This year may be the Chinese "Year of the Rooster," but in France, 1981 is definitely the "year of the leg." The comeback of the real mini and soaring sales of city shorts in the spring and summer ready-to-wear collections presented here last October are positive proof that perceptive French designers anticipate what professional buyers, and subsequently the public, are waiting for.
Minis have already been out on the streets this winter. Thigh-length knitted tubes worn with heavy textured woolen tights, low booties, and chunky fake fur jackets emerged as a veritable signature look of the season. Come spring, and it always does seem to roll around after seemingly endless cold gray winters, legs will reemerge on the fashion scene, even if it's just a question of chopping a few inches off an old skirt to skim the knees in a fanciful game of hide and seek.

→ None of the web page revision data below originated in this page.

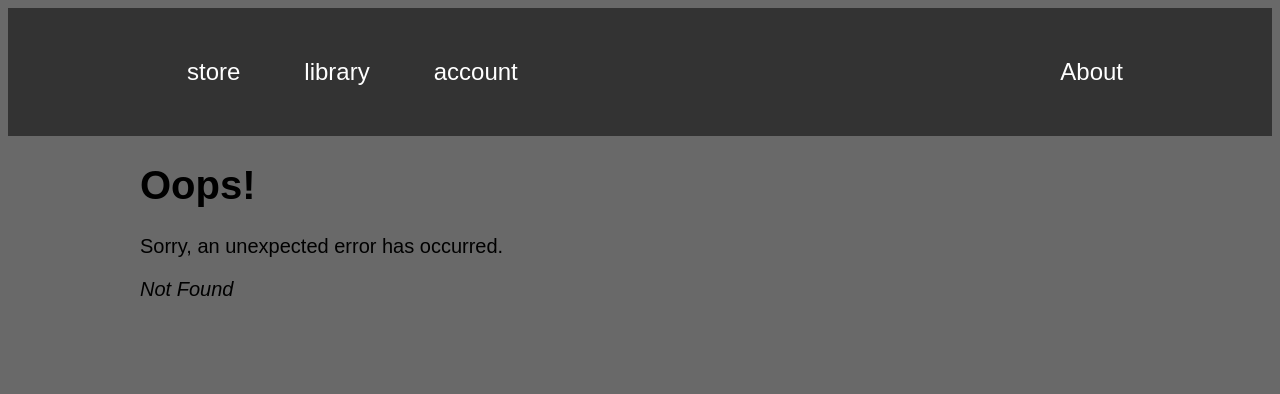
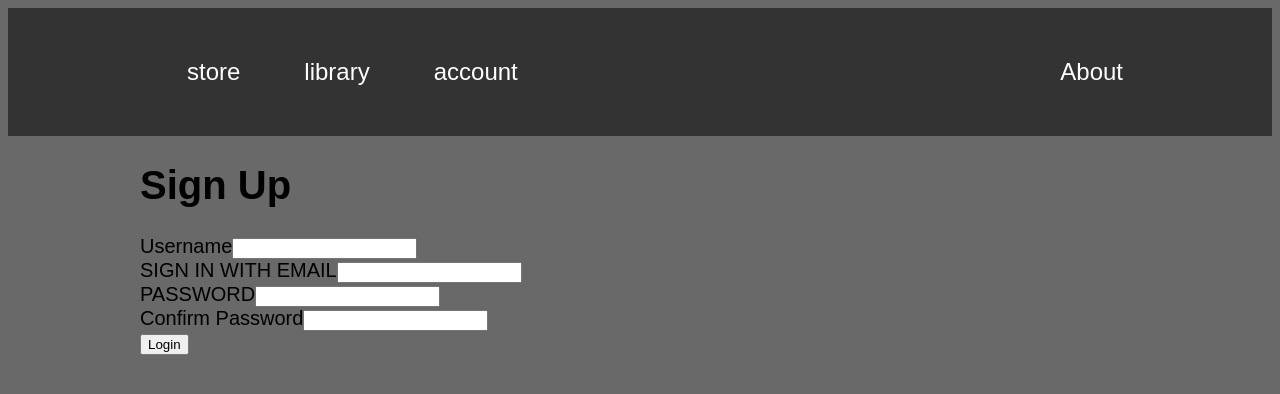
Before and after one commit to Paikchu/stream-frontend, a React (Create React App) app: page /user-sign-up in a window 1280 px wide. Before the commit this address had no page. Shown: the top 394 px of the page. Built offline with nearby package versions, Linux system fonts and the light colour scheme.

Commit message:
Rewrite the SignIn.js and SignUp.js with function component Add some input constraints.

```diff
--- a/src/App.js
+++ b/src/App.js
@@ -4,6 +4,7 @@ import HomeBody from './components/HomeBody';
 import ErrorPage from "./pages/Error";
 import SignIn from "./components/SignIn";
 import NavBarG from "./components/NavBarG";
+import SignUp from "./components/SignUp";
 
 const router = createBrowserRouter([
     {
@@ -30,6 +31,11 @@ const router = createBrowserRouter([
         path: "/man-sign-in",
         element: <SignIn name="man" />,
         errorElement: <ErrorPage />,
+    },
+    {
+        path: "/user-sign-up",
+        element: <SignUp name="user"/>,
+        errorElement: <ErrorPage/>
     }
 ]);
 
--- a/src/components/SignIn.js
+++ b/src/components/SignIn.js
@@ -1,35 +1,29 @@
-import React from "react";
-class SignIn extends React.Component{
-    constructor(props) {
-        super(props);
-        this.state = {
-            email: "",
-            password: "",
-            account_s: 'login',
-            code: ''
+import React, {useState} from "react";
+
+export default function SignIn(props) {
+    const [email, setEmail] = useState("");
+    const [password, setPassword] = useState("");
+    const [error, setError] = useState("");
+    const emailRegEx = /^(([^<>()[\]\\.,;:\s@"]+(\.[^<>()[\]\\.,;:\s@"]+)*)|(".+"))@((\[[0-9]{1,3}\.[0-9]{1,3}\.[0-9]{1,3}\.[0-9]{1,3}])|(([a-zA-Z\-0-9]+\.)+[a-zA-Z]{2,}))$/;
+
+    function getJSONPayload() {
+        if (props.name === "man")
+            return JSON.stringify({m_email: email, m_pwd: password})
+        else if (props.name === "com")
+            return JSON.stringify({com_email: email, com_pwd: password})
+        else
+            return JSON.stringify({u_email: email, u_pwd: password})
     }
 
-    }
-
-    getJSONPayload() {
-        if(this.props.name === "man")
-            return JSON.stringify({m_email: this.state.email, m_pwd: this.state.password})
-        else if(this.props.name === "com")
-            return JSON.stringify({com_email: this.state.email, com_pwd: this.state.password})
-        else
-            return JSON.stringify({u_email: this.state.email, u_pwd: this.state.password})
-    }
-
-
-    handleClick() {
-        if(this.state.email != null && this.state.password != null){
-            fetch("/" + this.props.name + "-sign-in", {
+    function handleClick() {
+        if (email != null && password != null) {
+            fetch("/" + props.name + "-sign-in", {
                 method: 'POST',
                 mode: 'cors',
                 headers: {
                     'Content-Type': 'application/json'
                 },
-                body: this.getJSONPayload()
+                body: getJSONPayload()
             }).then((response) => response.json())
                 .then((result) => {
                     console.log(result.message);
@@ -38,8 +32,7 @@ class SignIn extends React.Component{
         }
     }
 
-    render(){
-        return(
+    return (
         <div>
             <h1>Sign In</h1>
             <div>
@@ -47,27 +40,32 @@ class SignIn extends React.Component{
                     <label>SIGN IN WITH EMAIL</label>
                     <input
                         type="text"
-                            value = {this.state.email}
-                            onChange={(e) => this.setState({email: e.target.value})}
+                        value={email}
+                        onChange={(e) => {
+                            setEmail(e.target.value);
+                            if (emailRegEx.test(e.target.value)) {
+                                setError('');
+                            } else {
+                                setError('Email is not valid');
+                            }
+                        }}
                     />
+                    {error && <p style={{color: 'red'}}>{error}</p>}
                 </div>
                 <div>
                     <label>PASSWORD</label>
                     <input
                         type="password"
-                            value = {this.state.password}
-                            onChange={(e)=> this.setState({password: e.target.value})}
+                        value={password}
+                        onChange={(e) => setPassword(e.target.value)}
                     />
                 </div>
                 <div>
-                        <button onClick={() => this.handleClick()}>
-                            {this.state.account_s}
+                    <button onClick={() => handleClick()}>
+                        Login
                     </button>
                 </div>
             </div>
         </div>
     );
-    };
 }
-
-export default SignIn;
--- /dev/null
+++ b/src/components/SignUp.js
@@ -0,0 +1,120 @@
+import React, {useState} from "react";
+
+export default function SignUp(props) {
+    const [name, setName] = useState("");
+    const [email, setEmail] = useState("");
+    const [password, setPassword] = useState("");
+    const [nameError, setNameError] = useState("");
+    const [emailError, setEmailError] = useState("");
+    const [confirmPassword, setConfirmPassword] = useState("");
+    const [passwordError, setPasswordError] = useState("");
+    const [confirmPasswordError, setConfirmPasswordError] = useState("");
+    const emailRegEx = /^(([^<>()[\]\\.,;:\s@"]+(\.[^<>()[\]\\.,;:\s@"]+)*)|(".+"))@((\[[0-9]{1,3}\.[0-9]{1,3}\.[0-9]{1,3}\.[0-9]{1,3}])|(([a-zA-Z\-0-9]+\.)+[a-zA-Z]{2,}))$/;
+
+    function getJSONPayload() {
+        if (props.name === "man")
+            return JSON.stringify({m_name: name, m_email: email, m_pwd: password})
+        else if (props.name === "com")
+            return JSON.stringify({com_name: name, com_email: email, com_pwd: password})
+        else
+            return JSON.stringify({u_name: name, u_email: email, u_pwd: password})
+    }
+
+    function handleClick() {
+        if (name != null && email != null && password != null) {
+            fetch("/" + props.name + "-sign-up", {
+                method: 'POST',
+                mode: 'cors',
+                headers: {
+                    'Content-Type': 'application/json'
+                },
+                body: getJSONPayload()
+            }).then((response) => response.json())
+                .then((result) => {
+                    console.log(result.message);
+                })
+                .catch((error) => console.log("error"));
+        }
+    }
+
+    return (
+        <div>
+            <h1>Sign Up</h1>
+            <div>
+                <div>
+                    <label>Username</label>
+                    <input
+                        type="text"
+                        value={name}
+                        onChange={(e) => {
+                            setName(e.target.value);
+                            if (e.target.value.length <= 50) {
+                                setNameError('');
+                            } else {
+                                setNameError('Name too long');
+                            }
+                        }}
+                    />
+                    {nameError && <p style={{color: 'red'}}>{nameError}</p>}
+                </div>
+                <div>
+                    <label>SIGN IN WITH EMAIL</label>
+                    <input
+                        type="text"
+                        value={email}
+                        onChange={(e) => {
+                            setEmail(e.target.value);
+                            if (emailRegEx.test(e.target.value)) {
+                                setEmailError('');
+                            } else if (!emailRegEx.test(e.target.value)) {
+                                setEmailError('Email is not valid');
+                            } else if (e.target.value.length > 40) {
+                                setEmailError('Email too long');
+                            }
+                        }}
+                    />
+                    {emailError && <p style={{color: 'red'}}>{emailError}</p>}
+                </div>
+                <div>
+                    <label>PASSWORD</label>
+                    <input
+                        type="password"
+                        value={password}
+                        onChange={(e) => {
+                            setPassword(e.target.value)
+                            if (e.target.value.length < 6) {
+                                setPasswordError("Password too short");
+                            } else if (e.target.value.length > 40) {
+                                setPasswordError("Password too long");
+                            } else {
+                                setPasswordError("");
+                            }
+                        }}
+                    />
+                    {passwordError && <p style={{color: 'red'}}>{passwordError}</p>}
+                </div>
+                <div>
+                    <label>Confirm Password</label>
+                    <input
+                        type="password"
+                        value={confirmPassword}
+                        onChange={(e) => {
+                            setConfirmPassword(e.target.value)
+                            if (e.target.value === password) {
+                                setConfirmPasswordError('');
+                            } else {
+                                setConfirmPasswordError('Different password')
+                            }
+                        }}
+                    />
+                    {confirmPasswordError && <p style={{color: 'red'}}>{confirmPasswordError}</p>}
+                </div>
+                <div>
+                    <button onClick={() => handleClick()}>
+                        Login
+                    </button>
+                </div>
+            </div>
+        </div>
+    );
+}
```
Lines whose indentation alone changed are shown as unchanged.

But minis are certainly not an absolute dictate as they were back in the 1960 s, though skirt lengths are unquestionably on the rise. Girls who never wore minis and micros the first time around 20 years ago are having their inning.
"Mother," however, who did get into the full-fledged act two decades ago, may not go all out for the same thing again, remembering the Courreges craze that bared the knobby knee and fatted calf of one and all (and "all' unfortunately often included too many matrons whose age was a big question mark).

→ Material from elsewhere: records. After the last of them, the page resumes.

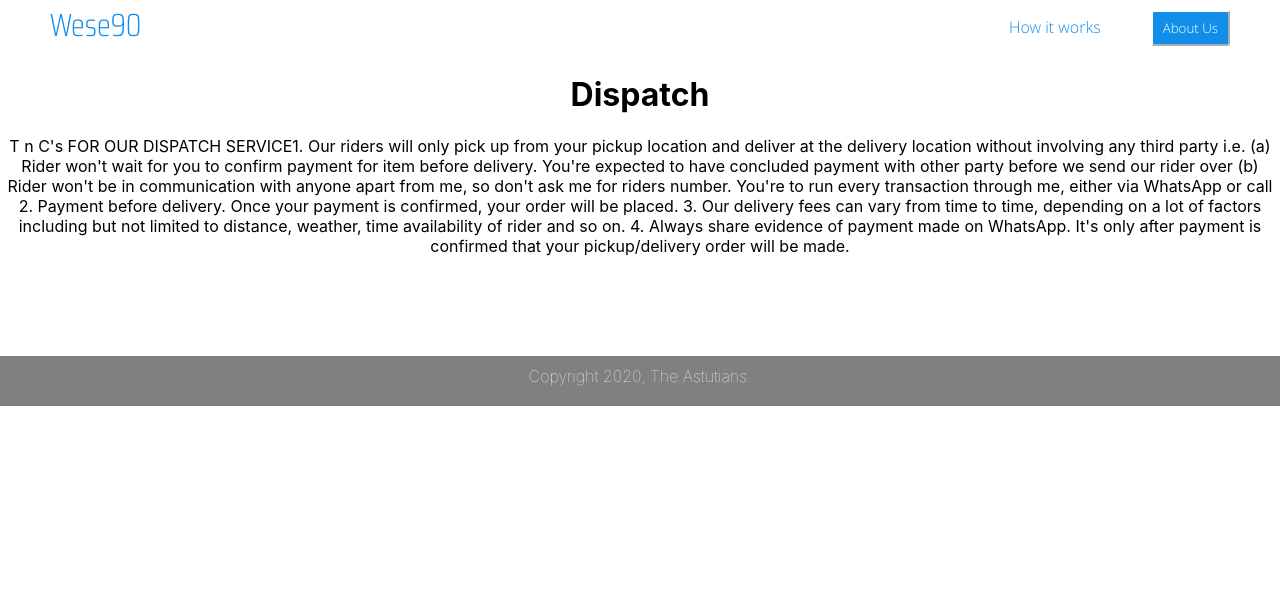
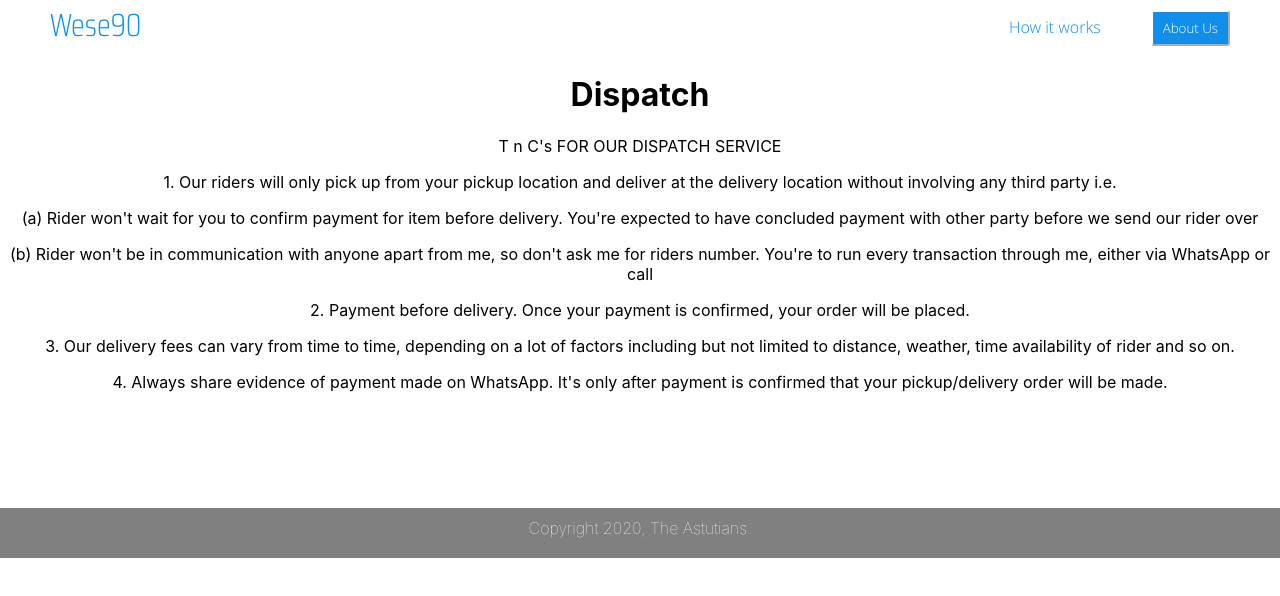
Before and after one commit to TheAstutian/wese90, a React (Create React App) app: page /dispatch in a window 1280 px wide. Shown: the top 596 px of the page. Built offline with nearby package versions, Linux system fonts and the light colour scheme; the HTML template or start-up script is replaced by a standard one.

Commit message:
updated content on dispatch page

```diff
--- a/src/pages/dispatch/dispatch.component.jsx
+++ b/src/pages/dispatch/dispatch.component.jsx
@@ -6,20 +6,12 @@ const Dispatch = () => (
         <h1> Dispatch </h1>
       <div className='content'>
       <span> T n C's FOR OUR DISPATCH SERVICE</span>
-        <span>
-        1. Our riders will only pick up from your pickup location and deliver at the delivery location without involving any third party i.e.
-
-(a) Rider won't wait for you to confirm payment for item before delivery. You're expected to have concluded payment with other party before we send our rider over
-
-(b) Rider won't be in communication with anyone apart from me, so don't ask me for riders number. You're to run every transaction through me, either via WhatsApp or call
-
-2. Payment before delivery. Once your payment is confirmed, your order will be placed.
-
-3. Our delivery fees can vary from time to time, depending on a lot of factors including but not limited to distance, weather, time availability of rider and so on.
-
-4. Always share evidence of payment made on WhatsApp. It's only after payment is confirmed that your pickup/delivery order will be made.
-
-        </span>
+        <p> 1. Our riders will only pick up from your pickup location and deliver at the delivery location without involving any third party i.e. </p>
+        <p>(a) Rider won't wait for you to confirm payment for item before delivery. You're expected to have concluded payment with other party before we send our rider over </p>
+        <p> (b) Rider won't be in communication with anyone apart from me, so don't ask me for riders number. You're to run every transaction through me, either via WhatsApp or call</p>
+        <p>2. Payment before delivery. Once your payment is confirmed, your order will be placed.</p>
+        <p>3. Our delivery fees can vary from time to time, depending on a lot of factors including but not limited to distance, weather, time availability of rider and so on.</p>
+        <p>4. Always share evidence of payment made on WhatsApp. It's only after payment is confirmed that your pickup/delivery order will be made.</p>
       </div>
     </div>
 );
```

But regardless of generation gaps and age groups the shorter hemline, which has gradually been gaining ground (or altitude, rather) for the past two years, appears timely and right this season. It is a new look, a new approach, a younger silhouette providing the overall proportions are right -- a quick "let- up" that is no further than one's own sewing box or the local seamstress.

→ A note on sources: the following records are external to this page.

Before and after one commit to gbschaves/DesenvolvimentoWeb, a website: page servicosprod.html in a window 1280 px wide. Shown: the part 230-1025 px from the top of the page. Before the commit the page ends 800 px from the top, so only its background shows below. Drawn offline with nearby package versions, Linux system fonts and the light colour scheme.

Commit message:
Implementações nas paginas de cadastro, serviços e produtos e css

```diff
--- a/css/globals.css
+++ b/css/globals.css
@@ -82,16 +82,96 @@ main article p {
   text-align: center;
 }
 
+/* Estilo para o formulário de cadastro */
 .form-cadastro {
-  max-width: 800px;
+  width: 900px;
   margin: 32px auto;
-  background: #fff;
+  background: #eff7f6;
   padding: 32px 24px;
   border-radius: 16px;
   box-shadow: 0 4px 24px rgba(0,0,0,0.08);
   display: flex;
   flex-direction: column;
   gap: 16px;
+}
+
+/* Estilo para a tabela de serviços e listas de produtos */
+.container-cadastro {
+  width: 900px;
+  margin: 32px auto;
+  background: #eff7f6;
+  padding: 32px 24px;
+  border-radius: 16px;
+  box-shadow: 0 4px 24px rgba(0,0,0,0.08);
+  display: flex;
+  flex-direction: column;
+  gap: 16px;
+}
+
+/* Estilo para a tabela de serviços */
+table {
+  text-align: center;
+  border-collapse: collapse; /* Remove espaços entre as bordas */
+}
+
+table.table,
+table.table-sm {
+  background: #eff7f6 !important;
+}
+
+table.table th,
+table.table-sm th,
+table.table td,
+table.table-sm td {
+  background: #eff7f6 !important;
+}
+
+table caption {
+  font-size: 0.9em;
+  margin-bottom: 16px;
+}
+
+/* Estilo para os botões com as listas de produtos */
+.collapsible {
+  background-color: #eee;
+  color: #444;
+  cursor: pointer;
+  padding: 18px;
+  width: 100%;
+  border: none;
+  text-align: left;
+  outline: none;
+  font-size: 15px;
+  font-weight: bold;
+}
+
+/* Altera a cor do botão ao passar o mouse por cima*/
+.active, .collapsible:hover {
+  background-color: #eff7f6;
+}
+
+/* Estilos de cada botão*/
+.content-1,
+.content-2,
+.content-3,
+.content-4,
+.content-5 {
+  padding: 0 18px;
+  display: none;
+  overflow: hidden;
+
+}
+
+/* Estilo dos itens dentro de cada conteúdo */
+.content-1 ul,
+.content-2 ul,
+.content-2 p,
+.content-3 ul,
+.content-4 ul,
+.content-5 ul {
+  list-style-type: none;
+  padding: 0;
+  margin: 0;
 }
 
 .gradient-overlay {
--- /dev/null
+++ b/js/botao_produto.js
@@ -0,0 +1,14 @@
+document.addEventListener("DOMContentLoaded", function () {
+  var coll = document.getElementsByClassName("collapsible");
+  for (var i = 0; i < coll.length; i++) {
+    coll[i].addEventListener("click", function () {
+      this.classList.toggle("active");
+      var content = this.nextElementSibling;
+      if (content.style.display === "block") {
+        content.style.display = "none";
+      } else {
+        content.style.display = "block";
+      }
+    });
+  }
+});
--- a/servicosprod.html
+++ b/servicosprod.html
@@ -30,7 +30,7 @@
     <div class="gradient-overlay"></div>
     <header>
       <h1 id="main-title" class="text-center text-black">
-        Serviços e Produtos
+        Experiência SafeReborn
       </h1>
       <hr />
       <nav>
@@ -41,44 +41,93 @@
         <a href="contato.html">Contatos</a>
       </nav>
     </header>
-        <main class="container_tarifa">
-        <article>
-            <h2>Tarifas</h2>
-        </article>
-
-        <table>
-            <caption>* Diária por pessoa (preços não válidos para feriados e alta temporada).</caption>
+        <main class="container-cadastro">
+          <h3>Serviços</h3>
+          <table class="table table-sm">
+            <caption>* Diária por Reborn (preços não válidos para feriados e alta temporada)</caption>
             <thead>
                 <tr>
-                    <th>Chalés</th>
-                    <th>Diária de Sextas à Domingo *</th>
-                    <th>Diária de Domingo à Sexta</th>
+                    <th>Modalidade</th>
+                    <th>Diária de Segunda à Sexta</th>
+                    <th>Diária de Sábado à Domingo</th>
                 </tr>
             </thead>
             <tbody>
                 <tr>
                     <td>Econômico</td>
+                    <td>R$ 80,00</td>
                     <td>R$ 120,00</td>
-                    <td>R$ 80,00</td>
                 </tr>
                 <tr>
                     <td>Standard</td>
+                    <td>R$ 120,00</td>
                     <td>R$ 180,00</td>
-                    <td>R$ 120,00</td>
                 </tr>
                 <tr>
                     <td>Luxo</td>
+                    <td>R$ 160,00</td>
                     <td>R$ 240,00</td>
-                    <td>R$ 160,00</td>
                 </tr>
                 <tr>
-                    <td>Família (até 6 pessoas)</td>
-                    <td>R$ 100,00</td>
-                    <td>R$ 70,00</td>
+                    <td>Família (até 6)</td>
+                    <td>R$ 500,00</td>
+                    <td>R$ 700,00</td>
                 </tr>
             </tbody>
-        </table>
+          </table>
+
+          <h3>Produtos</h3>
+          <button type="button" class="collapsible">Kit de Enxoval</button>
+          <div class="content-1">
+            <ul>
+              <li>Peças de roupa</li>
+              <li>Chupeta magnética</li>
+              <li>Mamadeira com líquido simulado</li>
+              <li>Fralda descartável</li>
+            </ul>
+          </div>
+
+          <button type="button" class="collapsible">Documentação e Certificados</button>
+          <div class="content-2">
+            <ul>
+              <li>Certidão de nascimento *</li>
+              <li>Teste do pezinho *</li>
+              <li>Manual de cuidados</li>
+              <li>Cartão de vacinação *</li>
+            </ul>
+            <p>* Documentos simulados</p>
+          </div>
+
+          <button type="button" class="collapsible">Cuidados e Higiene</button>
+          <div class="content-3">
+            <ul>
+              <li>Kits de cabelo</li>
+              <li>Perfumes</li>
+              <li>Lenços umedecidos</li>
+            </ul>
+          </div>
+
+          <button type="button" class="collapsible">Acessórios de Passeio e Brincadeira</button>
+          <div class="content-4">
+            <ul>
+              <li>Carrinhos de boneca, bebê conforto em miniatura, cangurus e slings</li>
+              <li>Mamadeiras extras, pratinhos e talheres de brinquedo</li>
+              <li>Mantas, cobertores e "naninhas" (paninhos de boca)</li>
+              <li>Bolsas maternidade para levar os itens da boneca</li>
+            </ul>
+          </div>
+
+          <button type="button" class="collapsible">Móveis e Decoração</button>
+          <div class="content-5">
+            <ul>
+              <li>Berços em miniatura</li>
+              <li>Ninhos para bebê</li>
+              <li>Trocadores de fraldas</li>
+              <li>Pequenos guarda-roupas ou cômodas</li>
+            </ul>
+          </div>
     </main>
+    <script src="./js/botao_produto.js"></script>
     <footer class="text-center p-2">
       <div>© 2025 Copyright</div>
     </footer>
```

Today's teen-agers and the generation under 40 are baring their knees as joyfully as the "girls" of the early '60s. But the mini no longer has the revolutionary concept which two internationally renowned designers on different sides of the English Channel simultaneously claimed credit for launching. in France, Andre Courreges was quoted as saying: "I was the man who invented the mini. Mary Quant only commercialized the idea." From london, Mary Quant replied: "That's how the French are. I don't mind but that's not how I remember it."
Bermudas and short culottes are out to rival the mini this spring with the same show of legs on parade in everyday life. Shorts are worn over sheer tights (and dark ones tend to slim the legs) with walking shoes for daytime and high-heeled pumps or sandals are dark.
These are all totally contemporary, nonshock looks in 1981. But imagine the original commotion back in the '60s when Andre Courreges and Yves Saint Laurent made shorts and pantsuits, until then strictly confined to active or spectator sportswear, a veritable way of life. Gradually they became acceptable in a brand new context, which was unbelievably daring at the time but which slowly and surely gained popular acceptance after the first startled headwaiters in the four-star hotels and restaurants turned away a few ultrachic avant-garde socialites garbed in pantsuits.
Today hardly anything shocks us. Nothing seems outrageous providing it is worn with some innate sense of discretion vis-a-vis time and place, providing it is worn with fun, flair, and one's own special panache.